Talking about architecture, as with most things in the computer industry, often requires deciphering a soup of three or four letter acronyms (XML, API, SOAP), all of which can often be described in much simpler terms. Working on a presentation on "Event Driven Architecture" for MeshU, I was struck how we've managed to obscure such a simple and familiar concept into something that few developers can understand: it's an assembly line!

As an industry, we've come a long way in the past decade. Not so long ago, everyone rolled their own flat-file databases, nowadays the challenge is with storing and accessing terabytes of data. However, a lot of this innovation is often a process of reinventing the wheel. It may not seem so trendy, but looking back exactly a century ago is a good place to start: the manufacturing & assembly line revolution.

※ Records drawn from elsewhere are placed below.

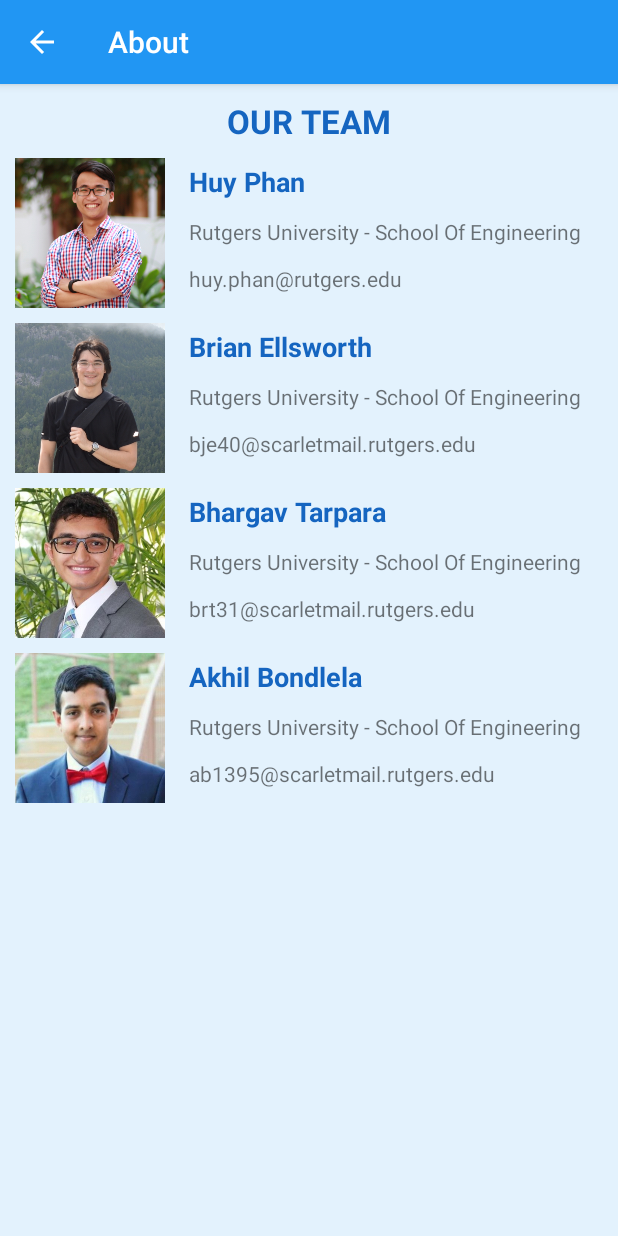
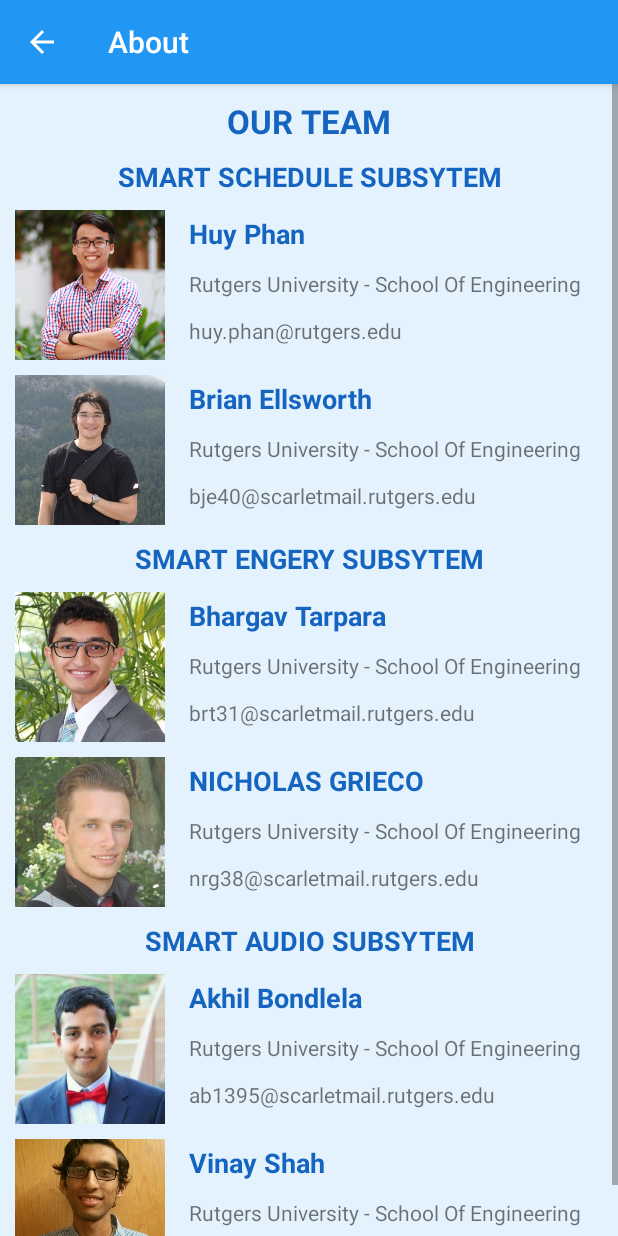
Before and after one commit to RUSEGroup12/SmartSchedule, an Android app: the AboutActivity screen opened directly, with no data from a screen before it, on a phone screen of 412 x 824 dp. Run offline under Robolectric (Android 15) with nearby library versions, the phone set to English and light mode, and no system bars.

Commit message:
Update About

```diff
--- a/app/src/main/res/layout/activity_about.xml
+++ b/app/src/main/res/layout/activity_about.xml
@@ -25,9 +25,18 @@
             android:textColor="@color/colorPrimaryDark"
             android:gravity="center"
             android:textAllCaps="true"
-            android:paddingTop="10dp"
+            android:paddingTop="10dp" />
 
-            />
+        <TextView
+            android:layout_width="match_parent"
+            android:layout_height="wrap_content"
+            android:text="Smart Schedule Subsytem"
+            android:textStyle="bold"
+            android:textAppearance="?android:textAppearanceMedium"
+            android:textColor="@color/colorPrimaryDark"
+            android:gravity="center"
+            android:textAllCaps="true"
+            android:paddingTop="10dp" />
 
         <LinearLayout
             android:layout_width="match_parent"
@@ -123,6 +132,17 @@
 
             </LinearLayout>
         </LinearLayout>
+
+        <TextView
+            android:layout_width="match_parent"
+            android:layout_height="wrap_content"
+            android:text="Smart Engery Subsytem"
+            android:textStyle="bold"
+            android:textAppearance="?android:textAppearanceMedium"
+            android:textColor="@color/colorPrimaryDark"
+            android:gravity="center"
+            android:textAllCaps="true"
+            android:paddingTop="10dp" />
         <LinearLayout
             android:layout_width="match_parent"
             android:layout_height="wrap_content"
@@ -181,6 +201,64 @@
             <ImageView
                 android:layout_width="100dp"
                 android:layout_height="100dp"
+                android:src="@drawable/nick"/>
+
+            <LinearLayout
+                android:layout_width="match_parent"
+                android:layout_height="match_parent"
+                android:orientation="vertical"
+                android:paddingLeft="16dp">
+
+                <TextView
+                    android:layout_width="match_parent"
+                    android:layout_height="0dp"
+                    android:layout_weight="1"
+                    android:gravity="bottom"
+                    android:textAppearance="?android:textAppearanceMedium"
+                    android:textColor="@color/colorPrimaryDark"
+                    android:textStyle="bold"
+                    android:text="NICHOLAS GRIECO"/>
+
+                <TextView
+                    android:layout_width="match_parent"
+                    android:layout_height="0dp"
+                    android:layout_weight="1.5"
+                    android:gravity="center_vertical"
+                    android:textAppearance="?android:textAppearanceSmall"
+                    android:text="Rutgers University - School Of Engineering"/>
+
+                <TextView
+                    android:layout_width="match_parent"
+                    android:layout_height="0dp"
+                    android:layout_weight="1"
+                    android:gravity="top"
+                    android:textAppearance="?android:textAppearanceSmall"
+                    android:text="nrg38@scarletmail.rutgers.edu"/>
+
+            </LinearLayout>
+        </LinearLayout>
+
+        <TextView
+            android:layout_width="match_parent"
+            android:layout_height="wrap_content"
+            android:text="Smart Audio Subsytem"
+            android:textStyle="bold"
+            android:textAppearance="?android:textAppearanceMedium"
+            android:textColor="@color/colorPrimaryDark"
+            android:gravity="center"
+            android:textAllCaps="true"
+            android:paddingTop="10dp" />
+        <LinearLayout
+            android:layout_width="match_parent"
+            android:layout_height="wrap_content"
+            android:orientation="horizontal"
+            android:paddingTop="10dp"
+            android:paddingLeft="10dp"
+            android:paddingRight="10dp">
+
+            <ImageView
+                android:layout_width="100dp"
+                android:layout_height="100dp"
                 android:src="@drawable/akhil"/>
 
             <LinearLayout
@@ -217,6 +295,53 @@
 
             </LinearLayout>
         </LinearLayout>
+        <LinearLayout
+            android:layout_width="match_parent"
+            android:layout_height="wrap_content"
+            android:orientation="horizontal"
+            android:paddingTop="10dp"
+            android:paddingLeft="10dp"
+            android:paddingRight="10dp">
+
+            <ImageView
+                android:layout_width="100dp"
+                android:layout_height="100dp"
+                android:src="@drawable/vinay"/>
+
+            <LinearLayout
+                android:layout_width="match_parent"
+                android:layout_height="match_parent"
+                android:orientation="vertical"
+                android:paddingLeft="16dp">
+
+                <TextView
+                    android:layout_width="match_parent"
+                    android:layout_height="0dp"
+                    android:layout_weight="1"
+                    android:gravity="bottom"
+                    android:textAppearance="?android:textAppearanceMedium"
+                    android:textColor="@color/colorPrimaryDark"
+                    android:textStyle="bold"
+                    android:text="Vinay Shah"/>
+
+                <TextView
+                    android:layout_width="match_parent"
+                    android:layout_height="0dp"
+                    android:layout_weight="1.5"
+                    android:gravity="center_vertical"
+                    android:textAppearance="?android:textAppearanceSmall"
+                    android:text="Rutgers University - School Of Engineering"/>
+
+                <TextView
+                    android:layout_width="match_parent"
+                    android:layout_height="0dp"
+                    android:layout_weight="1"
+                    android:gravity="top"
+                    android:textAppearance="?android:textAppearanceSmall"
+                    android:text="vinay.shah@rutgers.edu"/>
+
+            </LinearLayout>
+        </LinearLayout>
 
     </LinearLayout>
 
```
Also changed, not shown: app/src/main/res/drawable/nick.jpg (added), app/src/main/res/drawable/vinay.png (added).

Henry Ford: Beyond Horizontal Scalability

Horizontal scalability is all the rage, that is, if you can achieve it. If you've managed to abstract your database layer, then just keep adding servers, hide them behind a collection of proxy servers, and you're in the money. It works, up to a point.

What's remarkable is how similar this pattern is to the way a car was manufactured in the early 1900's. A team of two or three men would work a car, start to finish, and would take anywhere from a day or two to finish the order. Need more capacity, hire more teams! Life is great.

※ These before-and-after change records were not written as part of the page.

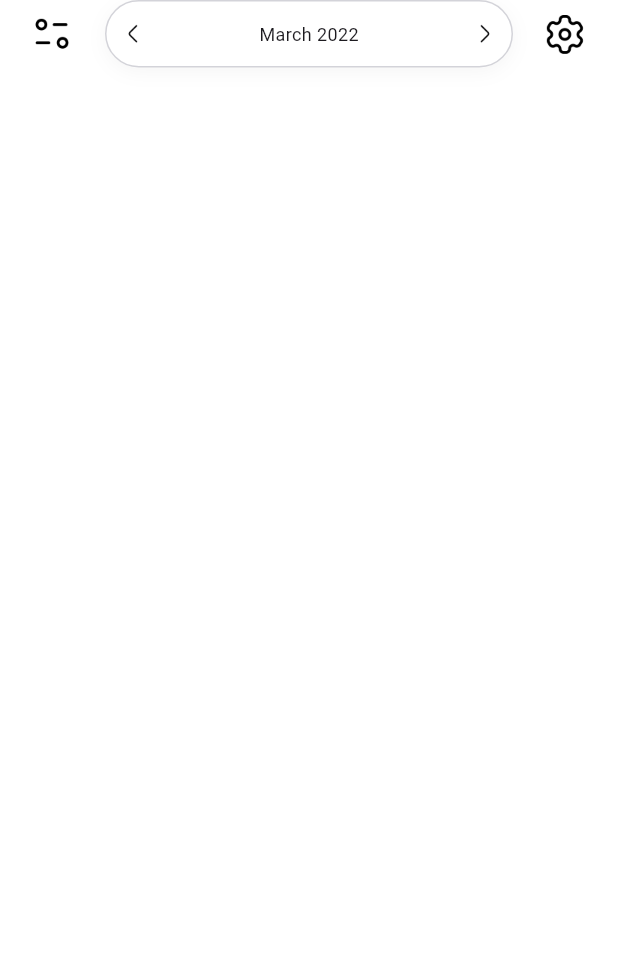
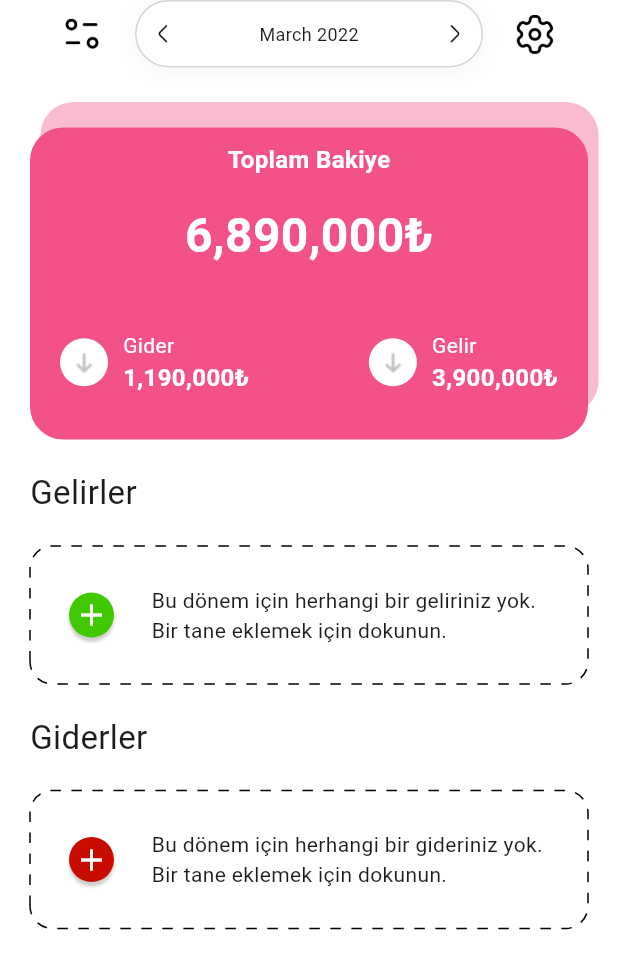
Before and after one commit to NefiseTnc/flutter_budget_planner_app, a Flutter app: the screen it shows after launch, on a phone screen of 412 x 824 dp. Shown: the top 969 px of the screen. Run offline on Flutter 3.47's test engine with Material 3 defaults, Android fonts, the light colour scheme and no system bars; drawn by our look-alikes of dotted_border.

Commit message:
I added a custom dotted border container to the Home Page

```diff
--- a/lib/main.dart
+++ b/lib/main.dart
@@ -1,5 +1,5 @@
 import 'package:flutter/material.dart';
-import 'package:flutter_budget_planner_app/screens/home_page.dart';
+import 'package:flutter_budget_planner_app/screens/home/home_page.dart';
 
 void main() {
   runApp(const MyApp());
--- /dev/null
+++ b/lib/screens/home/home_page.dart
@@ -0,0 +1,239 @@
+import 'dart:math';
+
+import 'package:dotted_border/dotted_border.dart';
+import 'package:flutter/material.dart';
+import 'package:flutter_budget_planner_app/screens/home/widgets/my_dotted_border.dart';
+import 'package:flutter_budget_planner_app/utils/app_color.dart';
+
+class HomePage extends StatefulWidget {
+  const HomePage({super.key});
+
+  @override
+  State<HomePage> createState() => _HomePageState();
+}
+
+class _HomePageState extends State<HomePage> {
+  @override
+  Widget build(BuildContext context) {
+    return Scaffold(
+      backgroundColor: Colors.white,
+      body: SafeArea(
+        child: Padding(
+          padding: const EdgeInsets.symmetric(horizontal: 20.0),
+          child: Column(
+            mainAxisAlignment: MainAxisAlignment.start,
+            crossAxisAlignment: CrossAxisAlignment.start,
+            children: [
+              Row(
+                mainAxisAlignment: MainAxisAlignment.spaceBetween,
+                children: [
+                  Padding(
+                    padding: const EdgeInsets.only(left: 20, right: 20),
+                    child: Image.asset(
+                      "assets/icons/menu.png",
+                      width: 30,
+                      height: 30,
+                    ),
+                  ),
+                  Expanded(
+                    child: Container(
+                      height: 45,
+                      decoration: BoxDecoration(
+                        color: Colors.white,
+                        border: Border.all(
+                            color: AppColor.greyColor.withOpacity(0.4)),
+                        borderRadius: BorderRadius.circular(200),
+                        boxShadow: [
+                          BoxShadow(
+                            color: Colors.grey.withOpacity(0.1),
+                            blurRadius: 10,
+                            offset: const Offset(
+                                0, 3), // changes position of shadow
+                          ),
+                        ],
+                      ),
+                      child: Row(
+                        mainAxisAlignment: MainAxisAlignment.spaceBetween,
+                        children: [
+                          Padding(
+                            padding: const EdgeInsets.only(left: 10.0),
+                            child: Image.asset(
+                              "assets/icons/arrow-left.png",
+                              width: 16,
+                              height: 16,
+                            ),
+                          ),
+                          const Text(
+                            "March 2022",
+                            style: TextStyle(fontSize: 12),
+                          ),
+                          Padding(
+                            padding: const EdgeInsets.only(right: 10.0),
+                            child: Image.asset(
+                              "assets/icons/arrow-right.png",
+                              width: 16,
+                              height: 16,
+                            ),
+                          ),
+                        ],
+                      ),
+                    ),
+                  ),
+                  Padding(
+                    padding: const EdgeInsets.only(left: 20, right: 20),
+                    child: Image.asset(
+                      "assets/icons/setting.png",
+                      width: 30,
+                      height: 30,
+                    ),
+                  ),
+                ],
+              ),
+              const SizedBox(
+                height: 40,
+              ),
+              Container(
+                width: double.infinity,
+                height: 208,
+                decoration: BoxDecoration(
+                  color: AppColor.pinkColor,
+                  borderRadius: BorderRadius.circular(22.0),
+                  boxShadow: [
+                    BoxShadow(
+                      color: Colors.pink.withOpacity(0.3),
+                      blurRadius: 0,
+                      offset:
+                          const Offset(7, -17), // changes position of shadow
+                    ),
+                  ],
+                ),
+                child: Column(
+                  mainAxisAlignment: MainAxisAlignment.center,
+                  children: [
+                    const Text(
+                      "Toplam Bakiye",
+                      style: TextStyle(
+                          fontSize: 16,
+                          color: AppColor.whiteColor,
+                          fontWeight: FontWeight.w600),
+                    ),
+                    const SizedBox(height: 16.0),
+                    const Text(
+                      "6,890,000₺",
+                      style: TextStyle(
+                          fontSize: 32,
+                          color: AppColor.whiteColor,
+                          fontWeight: FontWeight.bold),
+                    ),
+                    const SizedBox(height: 40.0),
+                    Padding(
+                      padding: const EdgeInsets.symmetric(horizontal: 20.0),
+                      child: Row(
+                        mainAxisAlignment: MainAxisAlignment.spaceBetween,
+                        children: [
+                          Row(
+                            children: [
+                              Container(
+                                padding: const EdgeInsets.all(6.0),
+                                decoration: BoxDecoration(
+                                    color: Colors.white,
+                                    borderRadius: BorderRadius.circular(40)),
+                                child: Image.asset(
+                                  "assets/icons/arrow-bottom.png",
+                                  width: 20,
+                                  height: 20,
+                                ),
+                              ),
+                              const SizedBox(width: 10.0),
+                              const Column(
+                                mainAxisAlignment: MainAxisAlignment.start,
+                                crossAxisAlignment: CrossAxisAlignment.start,
+                                children: [
+                                  Text(
+                                    "Gider",
+                                    style: TextStyle(
+                                        color: Colors.white, fontSize: 14),
+                                  ),
+                                  Text(
+                                    "1,190,000₺",
+                                    style: TextStyle(
+                                        color: Colors.white,
+                                        fontSize: 16,
+                                        fontWeight: FontWeight.bold),
+                                  )
+                                ],
+                              )
+                            ],
+                          ),
+                          Row(
+                            children: [
+                              Container(
+                                padding: const EdgeInsets.all(6.0),
+                                decoration: BoxDecoration(
+                                    color: Colors.white,
+                                    borderRadius: BorderRadius.circular(40)),
+                                child: Image.asset(
+                                  "assets/icons/arrow-bottom.png",
+                                  width: 20,
+                                  height: 20,
+                                ),
+                              ),
+                              const SizedBox(width: 10.0),
+                              const Column(
+                                mainAxisAlignment: MainAxisAlignment.start,
+                                crossAxisAlignment: CrossAxisAlignment.start,
+                                children: [
+                                  Text(
+                                    "Gelir",
+                                    style: TextStyle(
+                                        color: Colors.white, fontSize: 14),
+                                  ),
+                                  Text(
+                                    "3,900,000₺",
+                                    style: TextStyle(
+                                        color: Colors.white,
+                                        fontSize: 16,
+                                        fontWeight: FontWeight.bold),
+                                  )
+                                ],
+                              )
+                            ],
+                          ),
+                        ],
+                      ),
+                    ),
+                    const SizedBox(height: 20),
+                  ],
+                ),
+              ),
+              const SizedBox(height: 20),
+              const Text(
+                "Gelirler",
+                style: TextStyle(fontSize: 22),
+              ),
+              const SizedBox(height: 20),
+              CustomDottedBorderContainer(
+                iconColor: AppColor.greenColor,
+                text:
+                    "Bu dönem için herhangi bir geliriniz yok. Bir tane eklemek için dokunun.",
+                onTap: () {},
+              ),
+              const SizedBox(height: 20),
+              const Text(
+                "Giderler",
+                style: TextStyle(fontSize: 22),
+              ),
+              const SizedBox(height: 20),
+              CustomDottedBorderContainer(
+                iconColor: AppColor.redColor,
+                text:
+                    "Bu dönem için herhangi bir gideriniz yok. Bir tane eklemek için dokunun.",
+                onTap: () {},
+              ),
+            ],
+          ),
+        ),
+      ),
+    );
+  }
+}
--- /dev/null
+++ b/lib/screens/home/widgets/my_dotted_border.dart
@@ -0,0 +1,64 @@
+// ignore_for_file: public_member_api_docs, sort_constructors_first
+import 'package:dotted_border/dotted_border.dart';
+import 'package:flutter/material.dart';
+
+import 'package:flutter_budget_planner_app/utils/app_color.dart';
+
+class CustomDottedBorderContainer extends StatelessWidget {
+  const CustomDottedBorderContainer({
+    Key? key,
+    required this.iconColor,
+    required this.text,
+    this.onTap,
+  }) : super(key: key);
+  final Color iconColor;
+  final String text;
+  final void Function()? onTap;
+
+  @override
+  Widget build(BuildContext context) {
+    return DottedBorder(
+      color: AppColor.blackColor,
+      borderType: BorderType.RRect,
+      padding: const EdgeInsets.all(6),
+      radius: const Radius.circular(15.0),
+      strokeWidth: 1.0,
+      dashPattern: const [7, 7],
+      child: Container(
+        padding: const EdgeInsets.symmetric(horizontal: 20, vertical: 20),
+        width: double.infinity,
+        child: Row(
+          children: [
+            InkWell(
+              onTap: onTap,
+              borderRadius: BorderRadius.circular(10),
+              child: Container(
+                width: 30,
+                height: 30,
+                decoration: BoxDecoration(
+                  color: iconColor,
+                  borderRadius: BorderRadius.circular(30 / 2),
+                  boxShadow: [
+                    BoxShadow(
+                      color: Colors.grey.withOpacity(0.5),
+                      blurRadius: 1,
+                      offset: const Offset(0, 3), // changes position of shadow
+                    ),
+                  ],
+                ),
+                child: const Icon(
+                  Icons.add,
+                  color: Colors.white,
+                ),
+              ),
+            ),
+            const SizedBox(width: 25),
+            Expanded(
+              child: Text(text),
+            )
+          ],
+        ),
+      ),
+    );
+  }
+}
--- a/lib/screens/home_page.dart
+++ /dev/null
@@ -1,89 +0,0 @@
-import 'package:flutter/material.dart';
-import 'package:flutter_budget_planner_app/utils/app_color.dart';
-
-class HomePage extends StatefulWidget {
-  const HomePage({super.key});
-
-  @override
-  State<HomePage> createState() => _HomePageState();
-}
-
-class _HomePageState extends State<HomePage> {
-  @override
-  Widget build(BuildContext context) {
-    return Scaffold(
-      backgroundColor: Colors.white,
-      body: SafeArea(
-        child: Column(
-          children: [
-            Row(
-              mainAxisAlignment: MainAxisAlignment.spaceBetween,
-              children: [
-                Padding(
-                  padding: const EdgeInsets.only(left: 20, right: 20),
-                  child: Image.asset(
-                    "assets/icons/menu.png",
-                    width: 30,
-                    height: 30,
-                  ),
-                ),
-                Expanded(
-                  child: Container(
-                    height: 45,
-                    decoration: BoxDecoration(
-                      color: Colors.white,
-                      border: Border.all(
-                          color: AppColor.greyColor.withOpacity(0.4)),
-                      borderRadius: BorderRadius.circular(200),
-                      boxShadow: [
-                        BoxShadow(
-                          color: Colors.grey.withOpacity(0.1),
-                          blurRadius: 10,
-                          offset:
-                              const Offset(0, 3), // changes position of shadow
-                        ),
-                      ],
-                    ),
-                    child: Row(
-                      mainAxisAlignment: MainAxisAlignment.spaceBetween,
-                      children: [
-                        Padding(
-                          padding: const EdgeInsets.only(left: 10.0),
-                          child: Image.asset(
-                            "assets/icons/arrow-left.png",
-                            width: 16,
-                            height: 16,
-                          ),
-                        ),
-                        const Text(
-                          "March 2022",
-                          style: TextStyle(fontSize: 12),
-                        ),
-                        Padding(
-                          padding: const EdgeInsets.only(right: 10.0),
-                          child: Image.asset(
-                            "assets/icons/arrow-right.png",
-                            width: 16,
-                            height: 16,
-                          ),
-                        ),
-                      ],
-                    ),
-                  ),
-                ),
-                Padding(
-                  padding: const EdgeInsets.only(left: 20, right: 20),
-                  child: Image.asset(
-                    "assets/icons/setting.png",
-                    width: 30,
-                    height: 30,
-                  ),
-                ),
-              ],
-            )
-          ],
-        ),
-      ),
-    );
-  }
-}
--- a/pubspec.yaml
+++ b/pubspec.yaml
@@ -34,6 +34,8 @@ dependencies:
   # The following adds the Cupertino Icons font to your application.
   # Use with the CupertinoIcons class for iOS style icons.
   cupertino_icons: ^1.0.2
+
+  dotted_border: ^2.1.0
 
 dev_dependencies:
   flutter_test:
```
Also changed, not shown: pubspec.lock.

Then Henry Ford came along and changed the game. The simple insight that the efficiency can be increased by an order of magnitude by creating a workflow, as opposed to optimizing the start-to-finish process, is actually quite remarkable. Ford invented the assembly line, we're calling it "Staged Event Driven Architecture (SEDA)". End result, ninety three seconds to manufacture a car vs one to two days, and over one million cars produced every year.

Event Driven Architecture: The steps

First and foremost, stop thinking about time to complete. Think workflow instead. There is no reason to hold up the front of the line if someone else can do the work later. By deferring the work you cut down your response time, which means snappy user experience, and it also means that you're able to take advantage of the latest industry buzzwords: elastic computing, and real-time web. Keywords to explore: AMQP, XMPP, cloud computing. Or, take a look at the slides from my MeshU presentation:

Cloud Computing: Assembly Line 2.0

It's tacky, but cloud computing is "assembly line 2.0". Even given all the industry hype, it is hard to underestimate the impact that cloud computing is going to have on our industry. All of the sudden, the cost of hiring / firing another server is zero, and the datacenter (factory) costs are swallowed by the provider - we can build and disassemble our factories in a matter of minutes! Toyota's "just in time" manufacturing is as close as it gets in the physical world, but it's only a fraction of the efficiency we can achieve in the virtual world.Having said that, we still have a thing or two to learn from the physical world.

Ilya GrigorikIlya Grigorik is a web performance engineer and developer advocate at Google, where his focus is on making the web fast and driving adoption of performance best practices — follow on Twitter, Google+.